PUPPETS are among the latest “secret weapons” that a Gymea Bay woman is promoting to help children build up psychological resilience.
Puppets and dragons: Sarah Tillott is using children’s favourites to teach resilience. Picture: Chris Lane
Sarah Tillott, formerly a nurse and naturopath and now a university lecturer, is the driving force behind the puppets as part of a multi-faceted program which she describes as being “solution focused”.
“The puppets are used as problem solvers, based on intervention,” Ms Tillott said.
“Teachers use the puppets for role play.”
The puppets are to be used in addition to a three-part series of books called Dusty and Friends, of which the first is about to be released. The remaining books are due for release next year.
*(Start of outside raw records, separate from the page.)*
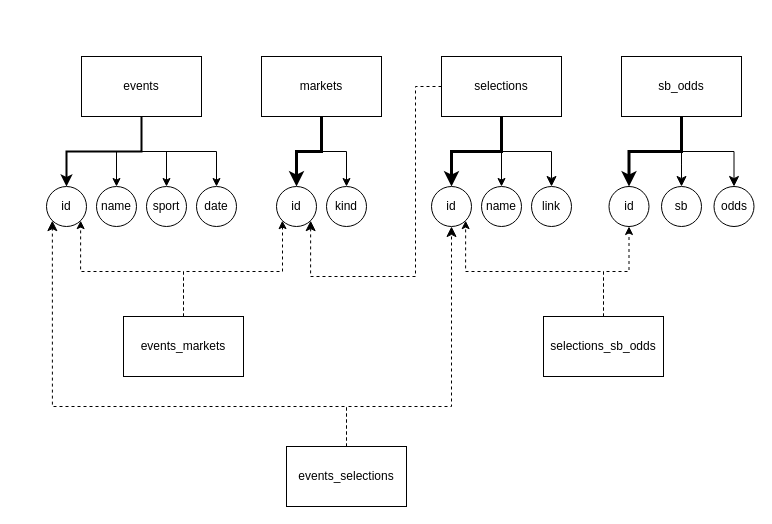
loemra/live_odds_scraper keeps this draw.io diagram as db2/Untitled Diagram.drawio. Above is the earlier version. Source tidied: cells renumbered, new cells numbered last; positions are measured from the earlier drawing's top-left corner, leaving out a move shared by most shapes. Both pictures are drawn from the tidied source at 100%, with x=0, y=0 at pixel (46, 56).
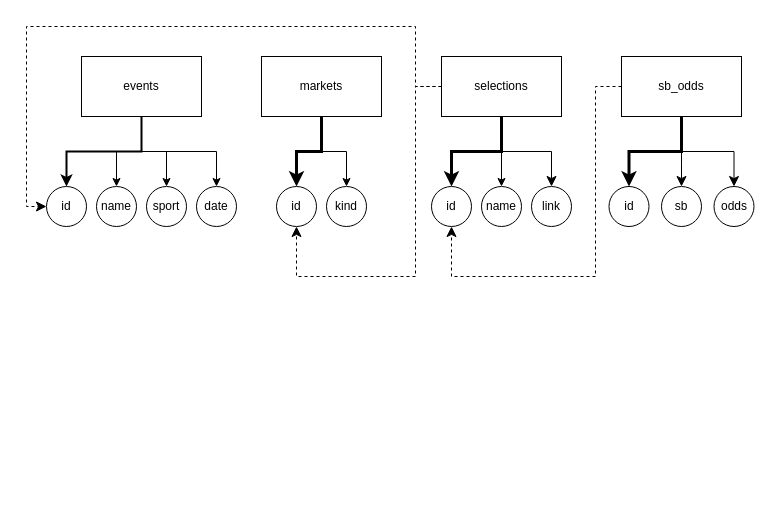
The same diagram, later.

The change refers to these unchanged cells:
```xml
<mxCell id="7" value="&lt;div&gt;id&lt;/div&gt;" style="ellipse;whiteSpace=wrap;html=1;rounded=0;" parent="1" vertex="1">
  <mxGeometry y="130" width="40" height="40" as="geometry" />
</mxCell>
<mxCell id="14" value="id" style="ellipse;whiteSpace=wrap;html=1;rounded=0;" parent="1" vertex="1">
  <mxGeometry x="230" y="130" width="40" height="40" as="geometry" />
</mxCell>
<mxCell id="20" value="&lt;div&gt;selections&lt;/div&gt;" style="rounded=0;whiteSpace=wrap;html=1;" parent="1" vertex="1">
  <mxGeometry x="395" width="120" height="60" as="geometry" />
</mxCell>
<mxCell id="21" value="id" style="ellipse;whiteSpace=wrap;html=1;rounded=0;" parent="1" vertex="1">
  <mxGeometry x="385" y="130" width="40" height="40" as="geometry" />
</mxCell>
<mxCell id="26" value="sb_odds" style="rounded=0;whiteSpace=wrap;html=1;" parent="1" vertex="1">
  <mxGeometry x="575" width="120" height="60" as="geometry" />
</mxCell>
<mxCell id="27" value="id" style="ellipse;whiteSpace=wrap;html=1;rounded=0;" parent="1" vertex="1">
  <mxGeometry x="562.5" y="130" width="40" height="40" as="geometry" />
</mxCell>
```

Change to the diagram source:
```diff
@@
-    <mxCell id="19" style="edgeStyle=orthogonalEdgeStyle;rounded=0;jettySize=auto;html=1;exitX=0;exitY=0.5;exitDx=0;exitDy=0;entryX=1;entryY=1;entryDx=0;entryDy=0;fontSize=12;startSize=8;endSize=8;dashed=1;strokeColor=default;" parent="1" edge="1" source="20" target="14">
+    <mxCell id="19" style="edgeStyle=orthogonalEdgeStyle;rounded=0;jettySize=auto;html=1;exitX=0;exitY=0.5;exitDx=0;exitDy=0;entryX=0.5;entryY=1;entryDx=0;entryDy=0;fontSize=12;startSize=8;endSize=8;dashed=1;strokeColor=default;" parent="1" edge="1" source="20" target="14">
       <mxGeometry relative="1" as="geometry">
         <Array as="points">
           <mxPoint x="369" y="30" />
           <mxPoint x="369" y="220" />
-          <mxPoint x="264" y="220" />
+          <mxPoint x="250" y="220" />
         </Array>
       </mxGeometry>
     </mxCell>
+    <mxCell id="40" style="edgeStyle=orthogonalEdgeStyle;rounded=0;jettySize=auto;html=1;exitX=0;exitY=0.5;exitDx=0;exitDy=0;entryX=0;entryY=0.5;entryDx=0;entryDy=0;fontSize=12;startSize=8;endSize=8;dashed=1;" parent="1" edge="1" source="20" target="7">
+      <mxGeometry relative="1" as="geometry">
+        <Array as="points">
+          <mxPoint x="369" y="30" />
+          <mxPoint x="369" y="-30" />
+          <mxPoint x="-20" y="-30" />
+          <mxPoint x="-20" y="150" />
+        </Array>
+      </mxGeometry>
+    </mxCell>
@@
+    <mxCell id="41" style="edgeStyle=orthogonalEdgeStyle;rounded=0;jettySize=auto;html=1;exitX=0;exitY=0.5;exitDx=0;exitDy=0;entryX=0.5;entryY=1;entryDx=0;entryDy=0;fontSize=12;startSize=8;endSize=8;dashed=1;" parent="1" edge="1" source="26" target="21">
+      <mxGeometry relative="1" as="geometry">
+        <Array as="points">
+          <mxPoint x="549" y="30" />
+          <mxPoint x="549" y="220" />
+          <mxPoint x="405" y="220" />
+        </Array>
+      </mxGeometry>
+    </mxCell>
@@
-    <mxCell id="29" style="edgeStyle=orthogonalEdgeStyle;rounded=0;jettySize=auto;html=1;exitX=0.5;exitY=0;exitDx=0;exitDy=0;entryX=1;entryY=1;entryDx=0;entryDy=0;dashed=1;" parent="1" edge="1" source="31" target="7">
-      <mxGeometry relative="1" as="geometry" />
-    </mxCell>
-    <mxCell id="30" style="edgeStyle=orthogonalEdgeStyle;rounded=0;jettySize=auto;html=1;exitX=0.5;exitY=0;exitDx=0;exitDy=0;entryX=0;entryY=1;entryDx=0;entryDy=0;dashed=1;" parent="1" edge="1" source="31" target="14">
-      <mxGeometry relative="1" as="geometry">
-        <Array as="points">
-          <mxPoint x="137" y="215" />
-          <mxPoint x="236" y="215" />
-          <mxPoint x="236" y="170" />
-        </Array>
-      </mxGeometry>
-    </mxCell>
-    <mxCell id="31" value="events_markets" style="rounded=0;whiteSpace=wrap;html=1;" parent="1" vertex="1">
-      <mxGeometry x="77" y="260" width="120" height="60" as="geometry" />
-    </mxCell>
-    <mxCell id="32" style="edgeStyle=orthogonalEdgeStyle;rounded=0;jettySize=auto;html=1;exitX=0.5;exitY=0;exitDx=0;exitDy=0;entryX=1;entryY=1;entryDx=0;entryDy=0;dashed=1;" parent="1" edge="1" source="34" target="21">
-      <mxGeometry relative="1" as="geometry" />
-    </mxCell>
-    <mxCell id="33" style="edgeStyle=orthogonalEdgeStyle;rounded=0;jettySize=auto;html=1;exitX=0.5;exitY=0;exitDx=0;exitDy=0;entryX=0.5;entryY=1;entryDx=0;entryDy=0;dashed=1;" parent="1" edge="1" source="34" target="27">
-      <mxGeometry relative="1" as="geometry" />
-    </mxCell>
-    <mxCell id="34" value="&lt;div&gt;selections_sb_odds&lt;/div&gt;" style="rounded=0;whiteSpace=wrap;html=1;" parent="1" vertex="1">
-      <mxGeometry x="497" y="260" width="120" height="60" as="geometry" />
-    </mxCell>
-    <mxCell id="35" style="edgeStyle=orthogonalEdgeStyle;rounded=0;jettySize=auto;html=1;exitX=0.5;exitY=0;exitDx=0;exitDy=0;entryX=0.5;entryY=1;entryDx=0;entryDy=0;fontSize=12;startSize=8;endSize=8;dashed=1;" parent="1" edge="1" source="37" target="21">
-      <mxGeometry relative="1" as="geometry">
-        <Array as="points">
-          <mxPoint x="300" y="350" />
-          <mxPoint x="405" y="350" />
-        </Array>
-      </mxGeometry>
-    </mxCell>
-    <mxCell id="36" style="edgeStyle=orthogonalEdgeStyle;rounded=0;jettySize=auto;html=1;exitX=0.5;exitY=0;exitDx=0;exitDy=0;entryX=0;entryY=1;entryDx=0;entryDy=0;fontSize=12;startSize=8;endSize=8;dashed=1;" parent="1" edge="1" source="37" target="7">
-      <mxGeometry relative="1" as="geometry">
-        <Array as="points">
-          <mxPoint x="300" y="350" />
-          <mxPoint x="6" y="350" />
-        </Array>
-      </mxGeometry>
-    </mxCell>
-    <mxCell id="37" value="events_selections" style="rounded=0;whiteSpace=wrap;html=1;" parent="1" vertex="1">
-      <mxGeometry x="240" y="390" width="120" height="60" as="geometry" />
-    </mxCell>
```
Separate to the book is a program tailored to schools that includes activities and puppetry.
It has taken five years of research to put all of the “resilience” material together.
Ms Tillott’s company, School for Living, promotes ways that children can learn to stand up for themselves.
In one Dusty episode, the character Alex loses a game when he is on the beach and, as a result, snorts fire instead of taking time out because he is angry.
The book additionally helps children to learn to read and to have positive values, how best to communicate with peers, and to see the consequences of their actions, and to build up the fundamental skills of resilience.
Children with resilience could deal with bullying, she said.
The books are aimed at children aged three to seven.
Ms Tillott said the program had been introduced at St Aloysius Cronulla and Miranda North Public School.
“We are expecting this program to be available nationally, given the feedback from the pilot testing,” Ms Tillott said.
The hardcover book Dusty and Flected bookstores and a digital version is $6.99 athttp://www.schoolforliving南京夜网.au/
This story Administrator ready to work first appeared on Nanjing Night Net.